'Commission agents are of course agents up to a point and to that extent they stand in a position of active confidence towards their principals but beyond that they are not agents in the real sense of the term and the relationship between the parties from then is one of debtor and creditor.'
4. The Full Bench decision in Radhakrishna Row v. Province of Madras (I.L.R. 1952 Mad. 571; 3 S.T.C. 121) decided that a commission agent buying for undisclosed principals in the manner set out above would fall within the definition of a 'dealer' in section 2(b) of the Act. Following that decision, we must hold that the petitioners are such 'dealers.'

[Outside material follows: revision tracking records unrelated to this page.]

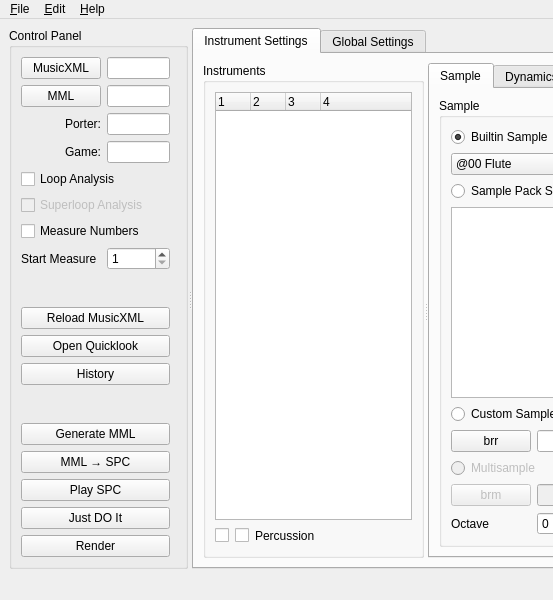
Above: smw_music/data/dashboard.ui from com-posers-pit/smw_music before the change; both pictures show x 0 to 553 and y 0 to 600 of the 1400 by 600 pixel window. Below: the same form after it.
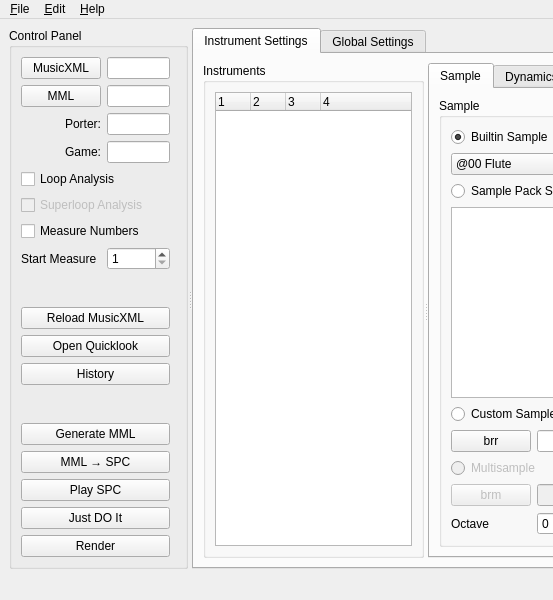
That is the form after the change.

Commit message:
Remove mute/solo percussion hack
Now playing:
Heroes by The Midnight

```diff
--- a/smw_music/data/dashboard.ui
+++ b/smw_music/data/dashboard.ui
@@ -227,52 +227,7 @@
              <string>Instruments</string>
             </property>
             <layout class="QGridLayout" name="gridLayout_2">
-             <item row="1" column="2">
-              <widget class="QLabel" name="percussion_label">
-               <property name="toolTip">
-                <string>This is a hack and will be going away soon</string>
-               </property>
-               <property name="text">
-                <string>Percussion</string>
-               </property>
-              </widget>
-             </item>
-             <item row="1" column="1">
-              <widget class="QCheckBox" name="mute_percussion">
-               <property name="toolTip">
-                <string>Mute percusion.
-This is a hack and will be going away soon</string>
-               </property>
-               <property name="text">
-                <string/>
-               </property>
-              </widget>
-             </item>
-             <item row="1" column="0">
-              <widget class="QCheckBox" name="solo_percussion">
-               <property name="toolTip">
-                <string>Solo Percussion.
-This is a hack and will be going away soon</string>
-               </property>
-               <property name="text">
-                <string/>
-               </property>
-              </widget>
-             </item>
-             <item row="1" column="3">
-              <spacer name="horizontalSpacer_2">
-               <property name="orientation">
-                <enum>Qt::Horizontal</enum>
-               </property>
-               <property name="sizeHint" stdset="0">
-                <size>
-                 <width>40</width>
-                 <height>20</height>
-                </size>
-               </property>
-              </spacer>
-             </item>
-             <item row="0" column="0" colspan="4">
+             <item row="0" column="0" colspan="2">
               <widget class="QTreeWidget" name="instrument_list">
                <property name="horizontalScrollBarPolicy">
                 <enum>Qt::ScrollBarAlwaysOff</enum>
```
Left out of the diff: 2 changed lines with no effect on the pictures. The commit also changes 5 other files.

5. Section 3 of the Act provides that every dealer shall pay each year a tax on his total turnover for such year, 'turnover' being defined in section 2(i) as the aggregate amount for which goods are bought or sold by a dealer. Under the proviso to section 3 the possibility of double taxation of the same transactions is avoided and the tax is levied only at the point of sale on the seller or at the point of purchase on the purchaser as may be prescribed by the rules. Under rule 4(1) the turnover in the case of goods, with which we are here concerned, is the amount for which the goods are sold by the dealer. It follows therefore that the petitioners are not liable to pay tax on their purchase turnover though they are dealers. The fact that they have not taken out a licence under section 8 of the Act would not matter so far as the purchases are concerned for they relate to goods which are taxable only on sales or on the sales turnover.

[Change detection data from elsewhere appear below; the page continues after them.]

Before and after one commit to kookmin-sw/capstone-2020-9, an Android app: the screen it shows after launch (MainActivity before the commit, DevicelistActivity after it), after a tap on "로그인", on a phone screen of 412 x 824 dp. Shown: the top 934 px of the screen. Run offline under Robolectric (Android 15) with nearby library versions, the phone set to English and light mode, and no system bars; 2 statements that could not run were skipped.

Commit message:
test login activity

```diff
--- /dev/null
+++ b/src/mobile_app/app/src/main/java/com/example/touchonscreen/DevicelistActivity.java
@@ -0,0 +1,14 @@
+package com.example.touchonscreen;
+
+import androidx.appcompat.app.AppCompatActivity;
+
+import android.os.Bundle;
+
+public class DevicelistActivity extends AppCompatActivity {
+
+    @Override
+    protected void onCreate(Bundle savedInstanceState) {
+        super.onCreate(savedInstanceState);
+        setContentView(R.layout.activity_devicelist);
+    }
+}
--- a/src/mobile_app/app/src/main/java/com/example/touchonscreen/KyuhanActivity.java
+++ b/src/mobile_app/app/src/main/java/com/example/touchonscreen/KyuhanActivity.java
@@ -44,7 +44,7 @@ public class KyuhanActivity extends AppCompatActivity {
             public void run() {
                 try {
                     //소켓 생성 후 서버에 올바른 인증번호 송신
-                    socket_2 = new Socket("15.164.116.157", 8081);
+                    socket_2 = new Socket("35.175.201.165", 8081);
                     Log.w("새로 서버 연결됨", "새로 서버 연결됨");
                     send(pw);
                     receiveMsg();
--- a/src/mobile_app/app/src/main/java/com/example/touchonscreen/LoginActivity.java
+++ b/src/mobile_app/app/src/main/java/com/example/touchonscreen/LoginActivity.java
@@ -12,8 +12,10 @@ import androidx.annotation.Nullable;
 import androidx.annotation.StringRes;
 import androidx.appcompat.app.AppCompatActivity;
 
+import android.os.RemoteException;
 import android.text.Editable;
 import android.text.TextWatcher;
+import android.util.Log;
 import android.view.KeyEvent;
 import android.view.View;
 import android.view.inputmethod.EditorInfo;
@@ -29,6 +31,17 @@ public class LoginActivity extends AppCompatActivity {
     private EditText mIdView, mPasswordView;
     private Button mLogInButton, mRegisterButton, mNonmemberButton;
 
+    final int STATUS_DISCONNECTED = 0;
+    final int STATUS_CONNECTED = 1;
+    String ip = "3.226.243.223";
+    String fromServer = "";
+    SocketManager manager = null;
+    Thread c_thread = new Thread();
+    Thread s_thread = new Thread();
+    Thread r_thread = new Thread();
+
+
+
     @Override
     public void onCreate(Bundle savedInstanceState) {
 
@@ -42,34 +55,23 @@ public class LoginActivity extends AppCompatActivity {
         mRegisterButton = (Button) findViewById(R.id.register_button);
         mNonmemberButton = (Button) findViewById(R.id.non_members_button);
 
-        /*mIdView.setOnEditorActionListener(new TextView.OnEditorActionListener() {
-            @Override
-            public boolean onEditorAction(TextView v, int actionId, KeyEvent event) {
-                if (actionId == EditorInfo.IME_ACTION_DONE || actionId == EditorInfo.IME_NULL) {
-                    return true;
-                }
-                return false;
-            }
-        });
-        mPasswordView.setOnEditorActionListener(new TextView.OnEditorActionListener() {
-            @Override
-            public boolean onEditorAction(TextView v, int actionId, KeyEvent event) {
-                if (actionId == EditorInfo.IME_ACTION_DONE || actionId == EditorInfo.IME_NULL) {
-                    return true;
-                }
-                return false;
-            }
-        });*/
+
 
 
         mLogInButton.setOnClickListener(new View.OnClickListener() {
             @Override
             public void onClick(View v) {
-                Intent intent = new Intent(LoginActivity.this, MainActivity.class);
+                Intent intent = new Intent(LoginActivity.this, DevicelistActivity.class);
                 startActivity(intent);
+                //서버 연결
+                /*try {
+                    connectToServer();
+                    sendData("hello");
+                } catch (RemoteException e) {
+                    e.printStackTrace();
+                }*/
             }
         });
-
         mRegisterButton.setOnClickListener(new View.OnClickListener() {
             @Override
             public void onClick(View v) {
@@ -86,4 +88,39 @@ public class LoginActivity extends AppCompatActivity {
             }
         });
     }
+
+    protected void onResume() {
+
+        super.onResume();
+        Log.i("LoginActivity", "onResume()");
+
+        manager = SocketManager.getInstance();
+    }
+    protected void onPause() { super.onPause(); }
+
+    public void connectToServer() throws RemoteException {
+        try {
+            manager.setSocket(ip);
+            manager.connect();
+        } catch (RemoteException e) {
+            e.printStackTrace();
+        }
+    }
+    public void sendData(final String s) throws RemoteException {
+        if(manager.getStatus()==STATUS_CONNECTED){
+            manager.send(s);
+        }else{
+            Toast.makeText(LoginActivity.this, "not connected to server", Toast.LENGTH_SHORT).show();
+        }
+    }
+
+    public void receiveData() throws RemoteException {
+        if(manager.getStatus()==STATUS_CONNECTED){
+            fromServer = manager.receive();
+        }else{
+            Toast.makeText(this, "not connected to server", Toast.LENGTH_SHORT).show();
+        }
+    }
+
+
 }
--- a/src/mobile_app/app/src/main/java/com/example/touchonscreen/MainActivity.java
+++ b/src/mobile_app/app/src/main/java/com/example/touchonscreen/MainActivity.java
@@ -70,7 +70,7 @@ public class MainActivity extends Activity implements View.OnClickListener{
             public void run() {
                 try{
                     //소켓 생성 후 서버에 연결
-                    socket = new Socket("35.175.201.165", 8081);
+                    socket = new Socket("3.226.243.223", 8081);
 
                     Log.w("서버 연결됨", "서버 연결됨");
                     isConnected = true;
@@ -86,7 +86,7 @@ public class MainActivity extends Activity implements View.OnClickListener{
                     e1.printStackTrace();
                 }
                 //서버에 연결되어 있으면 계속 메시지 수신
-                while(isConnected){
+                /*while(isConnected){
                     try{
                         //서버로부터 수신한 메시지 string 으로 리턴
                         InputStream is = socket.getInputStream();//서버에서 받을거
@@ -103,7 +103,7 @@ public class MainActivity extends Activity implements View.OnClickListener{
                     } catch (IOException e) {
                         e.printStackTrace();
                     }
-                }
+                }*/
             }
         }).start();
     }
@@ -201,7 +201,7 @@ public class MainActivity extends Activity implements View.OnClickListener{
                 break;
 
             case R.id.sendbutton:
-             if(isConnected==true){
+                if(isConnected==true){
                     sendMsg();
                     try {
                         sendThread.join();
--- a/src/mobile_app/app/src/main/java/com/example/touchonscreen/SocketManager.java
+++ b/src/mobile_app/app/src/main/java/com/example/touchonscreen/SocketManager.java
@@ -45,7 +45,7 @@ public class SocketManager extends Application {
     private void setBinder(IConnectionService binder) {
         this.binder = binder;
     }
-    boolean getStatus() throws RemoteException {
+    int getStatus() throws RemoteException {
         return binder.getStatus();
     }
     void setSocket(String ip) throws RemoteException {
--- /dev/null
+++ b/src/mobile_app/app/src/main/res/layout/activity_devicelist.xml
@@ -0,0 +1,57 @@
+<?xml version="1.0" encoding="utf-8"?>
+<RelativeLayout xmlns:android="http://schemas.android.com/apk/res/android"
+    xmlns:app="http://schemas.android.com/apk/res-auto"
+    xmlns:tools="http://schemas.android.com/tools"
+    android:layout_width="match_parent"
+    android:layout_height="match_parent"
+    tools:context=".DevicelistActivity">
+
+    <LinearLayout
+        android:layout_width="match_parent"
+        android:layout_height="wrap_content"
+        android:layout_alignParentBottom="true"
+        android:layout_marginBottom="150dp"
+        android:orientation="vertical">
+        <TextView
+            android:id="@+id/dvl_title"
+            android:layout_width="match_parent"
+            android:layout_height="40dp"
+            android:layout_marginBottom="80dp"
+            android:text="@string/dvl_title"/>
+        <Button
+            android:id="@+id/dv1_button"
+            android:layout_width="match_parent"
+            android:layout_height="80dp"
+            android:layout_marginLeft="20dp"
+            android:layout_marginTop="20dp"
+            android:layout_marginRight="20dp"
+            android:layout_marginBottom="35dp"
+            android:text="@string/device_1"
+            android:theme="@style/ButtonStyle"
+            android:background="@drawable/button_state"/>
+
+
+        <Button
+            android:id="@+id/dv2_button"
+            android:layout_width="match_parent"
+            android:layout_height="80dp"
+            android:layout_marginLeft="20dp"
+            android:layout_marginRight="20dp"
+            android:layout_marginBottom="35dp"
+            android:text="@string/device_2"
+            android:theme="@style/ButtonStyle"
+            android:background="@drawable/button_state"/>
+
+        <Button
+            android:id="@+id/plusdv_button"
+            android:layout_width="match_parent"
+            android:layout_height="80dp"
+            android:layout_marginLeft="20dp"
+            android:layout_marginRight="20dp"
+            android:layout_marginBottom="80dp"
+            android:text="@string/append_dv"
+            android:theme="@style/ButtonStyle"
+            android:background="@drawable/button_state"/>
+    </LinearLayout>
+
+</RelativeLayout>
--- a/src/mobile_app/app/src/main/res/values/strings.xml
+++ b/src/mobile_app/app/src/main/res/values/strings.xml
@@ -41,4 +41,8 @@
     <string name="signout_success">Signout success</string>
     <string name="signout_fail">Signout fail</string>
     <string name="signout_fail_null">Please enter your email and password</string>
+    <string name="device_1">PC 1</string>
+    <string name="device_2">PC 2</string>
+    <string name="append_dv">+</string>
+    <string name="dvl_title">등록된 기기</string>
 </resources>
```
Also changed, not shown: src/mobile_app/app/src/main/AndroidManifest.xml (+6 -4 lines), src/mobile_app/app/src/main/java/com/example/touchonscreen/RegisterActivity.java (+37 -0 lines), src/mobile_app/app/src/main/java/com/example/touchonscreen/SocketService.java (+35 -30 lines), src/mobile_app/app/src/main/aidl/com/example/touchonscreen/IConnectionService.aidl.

6. Though the matter is not so clearly brought out as it might have been, the view of the majority of the Appellate Tribunal appears to be that the petitioners are liable to tax as 'dealers' because they sold the goods to their so-called principals resident within the State and that they are liable to tax as dealers on their sales turnover in the absence of a licence under section 8 and compliance with the terms of the section and the conditions of the licence. The petitioners charged their buyers not merely the agreed commission of 2% and incidental charges but an extra 1-9/16% as russum which did not form part of the commission. In other words, the petitioners earned not only a profit of 2% under the head of commission but another 1-9/16% under the head of russum by selling the goods which they had purchased. It is unnecessary and indeed it is not possible, to say, as the majority of the Appellate Tribunal did, that this russum of 1-9/16% 'was slipped in' in the invoices sent by the petitioners. There is no room for holding that the russum was clandestinely inserted in the patties. The purchasers were businessmen who presumably scrutinised every item of charge before payment and the payments of russum were made by the purchasers with knowledge and approval. Be it as it may, the petitioners are liable to tax as dealers on their sales turnover and they are not protected by the exemption under section 8 of the Act. For these reasons, the revision petition fails and is dismissed with costs. Advocate's fee Rs. 250.